“In short, they should be punished. Sanctions should be in place. It wasn’t the fault of the managers, players or supporters of Portsmouth, Sheffield Wednesday, Birmingham, Luton or Bournemouth, but they were dealt with strictly for failing to live within their means.
“What these owners have done far outweighs that. It’s an idea built purely on greed and it’s imperative that the deterrent now sends a clear message.”
You can follow Joe on Twitter at @ChapmanJ92
West Ham United: Ben Green (Squawka)
“I think most fans would like to see retrospective action taken in some capacity, if not to immediately hit those out-of-touch owners and their devious, gutless intentions, then to function as a future deterrent for equally misguided ventures to pull the ladder up from us “legacy fans” and the rest of the football pyramid.
“Admittedly, it wouldn’t sit right with me if managers, players and fans were caught in the crossfire of punishment, and as a West Ham supporter, the idea of my club clinching Champions League football based solely on the ‘Super Six’ getting docked points goes against the very facet of the game we were trying to protect: fair competition. Remember Leeds’ pre-Liverpool shirt slogan, ‘Earn It’?
“It would be a dream come true to get into Europe, but I want West Ham there on merit, not because some spineless billionaire wanted a bigger slice of the pie.

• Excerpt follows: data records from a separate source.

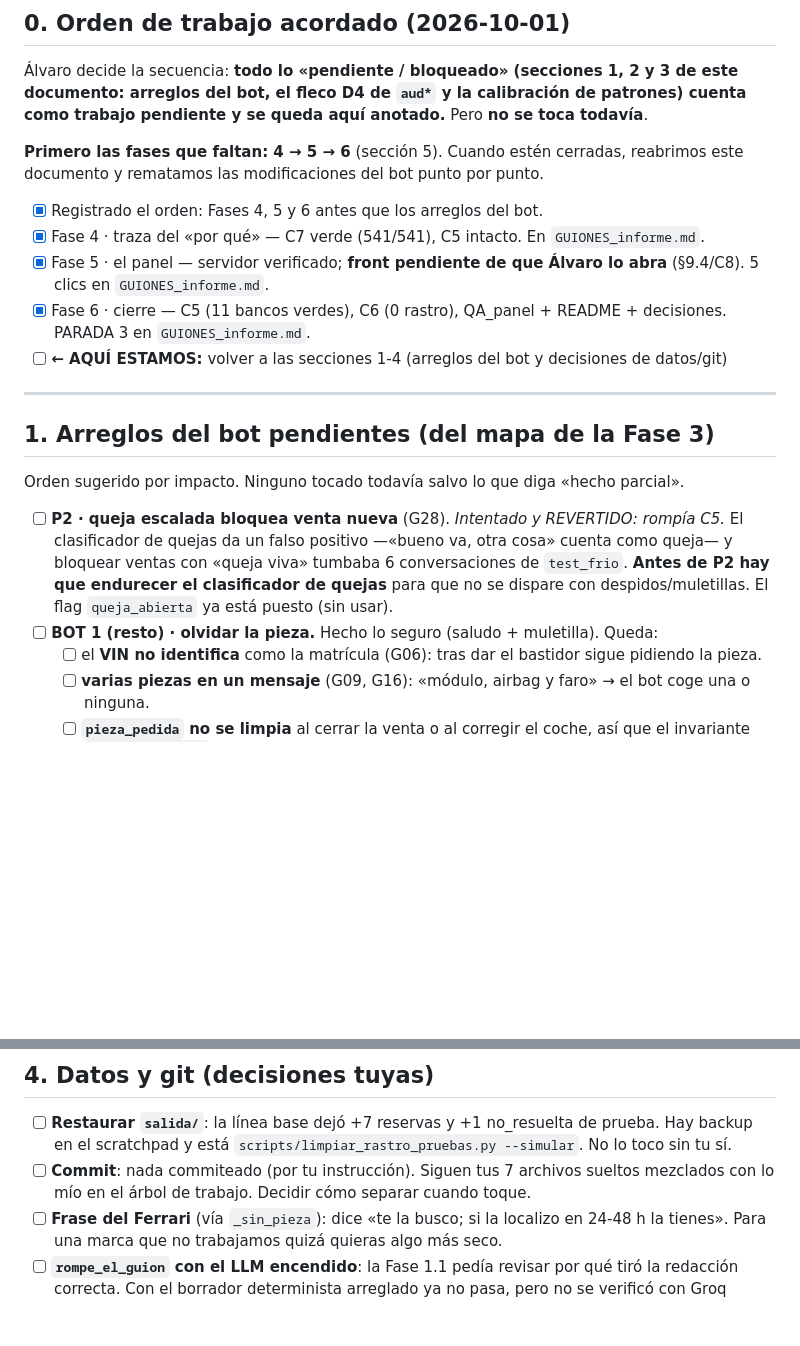
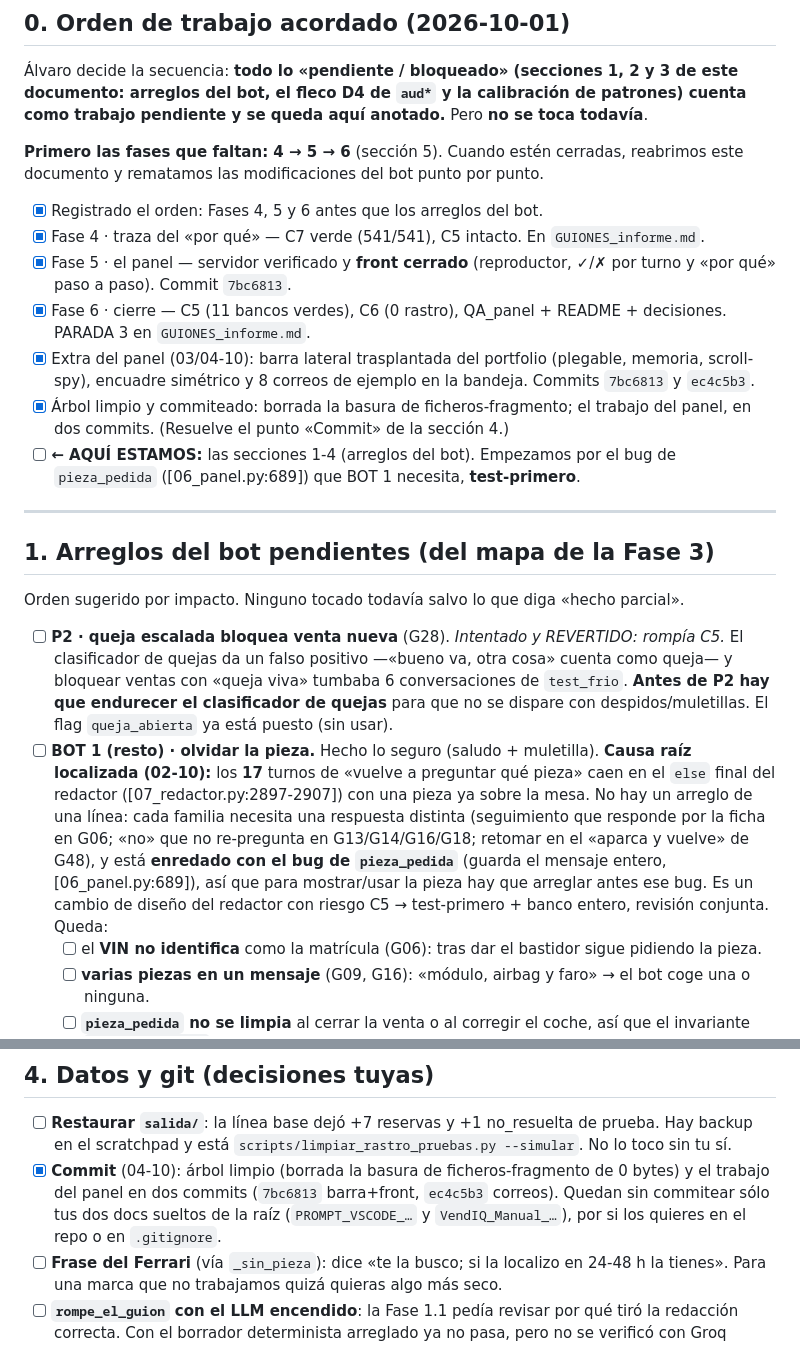
Before and after one commit to aulazaro28110-prog/VendIQ, a Markdown page: docs/GUIONES_pendientes.md, 2 parts joined by grey strips. Rendered like a GitHub page; blank space fills up the shorter version.

Commit message:
Pendientes al día: panel cerrado y commiteado, a por los arreglos del bot
Marca como hechos el front de conversaciones tipo, la barra lateral, los correos
de ejemplo y el commit limpio del árbol. El siguiente frente son las secciones
1-4 (arreglos del bot), empezando por el bug de pieza_pedida que BOT 1 necesita.

Co-Authored-By: Claude Opus 4.8 <noreply@anthropic.com>

```diff
--- a/docs/GUIONES_pendientes.md
+++ b/docs/GUIONES_pendientes.md
@@ -20,9 +20,11 @@ reabrimos este documento y rematamos las modificaciones del bot punto por punto.
 
 - [x] Registrado el orden: Fases 4, 5 y 6 antes que los arreglos del bot.
 - [x] Fase 4 · traza del «por qué» — C7 verde (541/541), C5 intacto. En `GUIONES_informe.md`.
-- [x] Fase 5 · el panel — servidor verificado; **front pendiente de que Álvaro lo abra** (§9.4/C8). 5 clics en `GUIONES_informe.md`.
+- [x] Fase 5 · el panel — servidor verificado y **front cerrado** (reproductor, ✓/✗ por turno y «por qué» paso a paso). Commit `7bc6813`.
 - [x] Fase 6 · cierre — C5 (11 bancos verdes), C6 (0 rastro), QA_panel + README + decisiones. PARADA 3 en `GUIONES_informe.md`.
-- [ ] **← AQUÍ ESTAMOS:** volver a las secciones 1-4 (arreglos del bot y decisiones de datos/git)
+- [x] Extra del panel (03/04-10): barra lateral trasplantada del portfolio (plegable, memoria, scroll-spy), encuadre simétrico y 8 correos de ejemplo en la bandeja. Commits `7bc6813` y `ec4c5b3`.
+- [x] Árbol limpio y commiteado: borrada la basura de ficheros-fragmento; el trabajo del panel, en dos commits. (Resuelve el punto «Commit» de la sección 4.)
+- [ ] **← AQUÍ ESTAMOS:** las secciones 1-4 (arreglos del bot). Empezamos por el bug de `pieza_pedida` ([06_panel.py:689]) que BOT 1 necesita, **test-primero**.
 
 ---
 
@@ -35,7 +37,16 @@ Orden sugerido por impacto. Ninguno tocado todavía salvo lo que diga «hecho pa
   como queja— y bloquear ventas con «queja viva» tumbaba 6 conversaciones de
   `test_frio`. **Antes de P2 hay que endurecer el clasificador de quejas** para que no
   se dispare con despidos/muletillas. El flag `queja_abierta` ya está puesto (sin usar).
-- [ ] **BOT 1 (resto) · olvidar la pieza.** Hecho lo seguro (saludo + muletilla). Queda:
+- [ ] **BOT 1 (resto) · olvidar la pieza.** Hecho lo seguro (saludo + muletilla).
+  **Causa raíz localizada (02-10):** los **17** turnos de «vuelve a preguntar qué
+  pieza» caen en el `else` final del redactor ([07_redactor.py:2897-2907]) con una
+  pieza ya sobre la mesa. No hay un arreglo de una línea: cada familia necesita una
+  respuesta distinta (seguimiento que responde por la ficha en G06; «no» que no
+  re-pregunta en G13/G14/G16/G18; retomar en el «aparca y vuelve» de G48), y está
+  **enredado con el bug de `pieza_pedida`** (guarda el mensaje entero, [06_panel.py:689]),
+  así que para mostrar/usar la pieza hay que arreglar antes ese bug. Es un cambio de
+  diseño del redactor con riesgo C5 → test-primero + banco entero, revisión conjunta.
+  Queda:
   - [ ] el **VIN no identifica** como la matrícula (G06): tras dar el bastidor sigue
     pidiendo la pieza.
   - [ ] **varias piezas en un mensaje** (G09, G16): «módulo, airbag y faro» → el bot
@@ -81,8 +92,10 @@ Orden sugerido por impacto. Ninguno tocado todavía salvo lo que diga «hecho pa
 - [ ] **Restaurar `salida/`**: la línea base dejó +7 reservas y +1 no_resuelta de prueba.
   Hay backup en el scratchpad y está `scripts/limpiar_rastro_pruebas.py --simular`. No lo
   toco sin tu sí.
-- [ ] **Commit**: nada commiteado (por tu instrucción). Siguen tus 7 archivos sueltos
-  mezclados con lo mío en el árbol de trabajo. Decidir cómo separar cuando toque.
+- [x] **Commit** (04-10): árbol limpio (borrada la basura de ficheros-fragmento de 0 bytes)
+  y el trabajo del panel en dos commits (`7bc6813` barra+front, `ec4c5b3` correos). Quedan
+  sin commitear sólo tus dos docs sueltos de la raíz (`PROMPT_VSCODE_…` y `VendIQ_Manual_…`),
+  por si los quieres en el repo o en `.gitignore`.
 - [ ] **Frase del Ferrari** (vía `_sin_pieza`): dice «te la busco; si la localizo en
   24-48 h la tienes». Para una marca que no trabajamos quizá quieras algo más seco.
 - [ ] **`rompe_el_guion` con el LLM encendido**: la Fase 1.1 pedía revisar por qué tiró
```
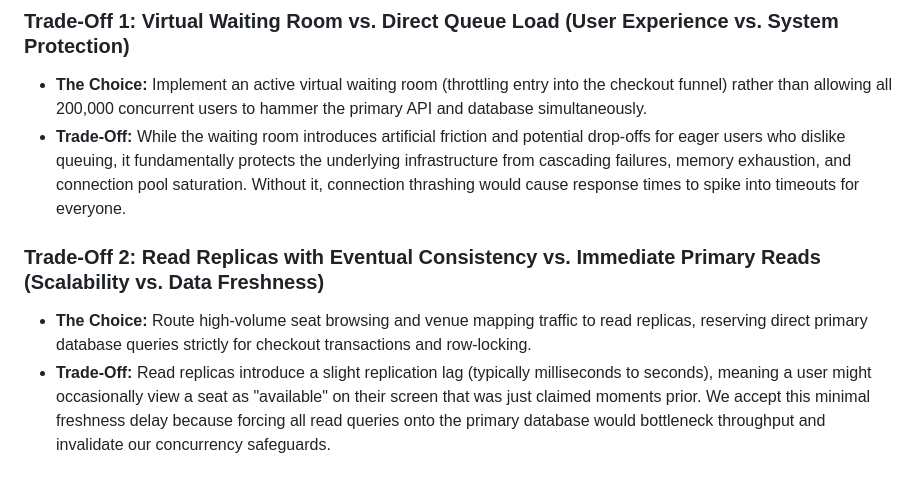
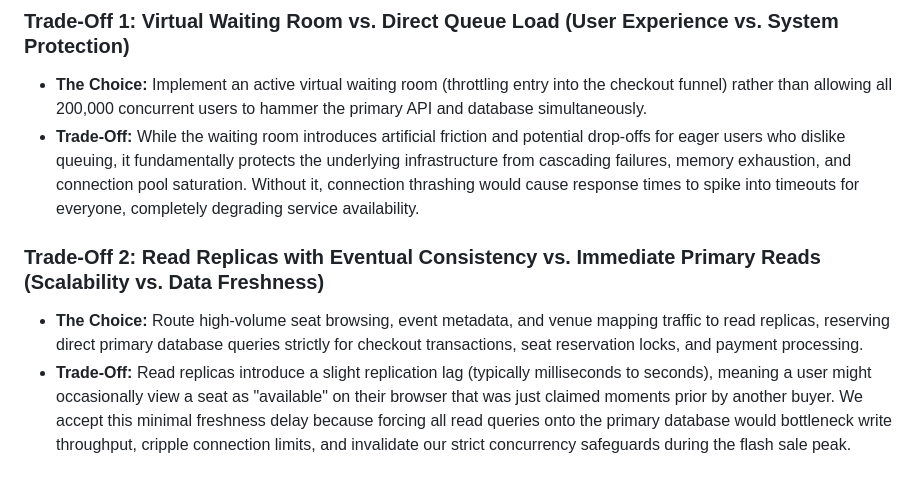
Before and after one commit to ondinookello96/web-foundations-days, a Markdown page: day8/ticketing-design.md, the part around the change. Drawn GitHub-style.

Commit message:
Complete final trade-offs section in ticketing design document

```diff
--- a/day8/ticketing-design.md
+++ b/day8/ticketing-design.md
@@ -180,9 +180,9 @@ Justification: Routing all map views directly to the primary database would caus
 ### Trade-Off 1: Virtual Waiting Room vs. Direct Queue Load (User Experience vs. System Protection)
 
 - **The Choice:** Implement an active virtual waiting room (throttling entry into the checkout funnel) rather than allowing all 200,000 concurrent users to hammer the primary API and database simultaneously.
-- **Trade-Off:** While the waiting room introduces artificial friction and potential drop-offs for eager users who dislike queuing, it fundamentally protects the underlying infrastructure from cascading failures, memory exhaustion, and connection pool saturation. Without it, connection thrashing would cause response times to spike into timeouts for everyone.
+- **Trade-Off:** While the waiting room introduces artificial friction and potential drop-offs for eager users who dislike queuing, it fundamentally protects the underlying infrastructure from cascading failures, memory exhaustion, and connection pool saturation. Without it, connection thrashing would cause response times to spike into timeouts for everyone, completely degrading service availability.
 
 ### Trade-Off 2: Read Replicas with Eventual Consistency vs. Immediate Primary Reads (Scalability vs. Data Freshness)
 
-- **The Choice:** Route high-volume seat browsing and venue mapping traffic to read replicas, reserving direct primary database queries strictly for checkout transactions and row-locking.
-- **Trade-Off:** Read replicas introduce a slight replication lag (typically milliseconds to seconds), meaning a user might occasionally view a seat as "available" on their screen that was just claimed moments prior. We accept this minimal freshness delay because forcing all read queries onto the primary database would bottleneck throughput and invalidate our concurrency safeguards.
+- **The Choice:** Route high-volume seat browsing, event metadata, and venue mapping traffic to read replicas, reserving direct primary database queries strictly for checkout transactions, seat reservation locks, and payment processing.
+- **Trade-Off:** Read replicas introduce a slight replication lag (typically milliseconds to seconds), meaning a user might occasionally view a seat as "available" on their browser that was just claimed moments prior by another buyer. We accept this minimal freshness delay because forcing all read queries onto the primary database would bottleneck write throughput, cripple connection limits, and invalidate our strict concurrency safeguards during the flash sale peak.
```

That said, nobody gave a second thought to the fans when the likes of Bury and Sheffield Wednesday were made to pay for boardroom incompetence, and that rule should apply across the football landscape, not just the lower leagues.”
You can read more of Ben’s work for Squawka here
Wolverhampton Wanderers: Dave Azzopardi (Talking Wolves)
“I think the ESL clubs should definitely be penalised. They have completely disrespected the rest of the English football pyramid and it’s purely a money-driven decision from the club’s owners. I think Uefa should punish them and ban them from at least one season of the Champions League/Europa League or a heavy fine for those teams who miss out on qualifying altogether. The FA should also give them a heavy fine with a large proportion of that money being distributed to other clubs.”
You can follow Dave on Twitter at @daveazzopardi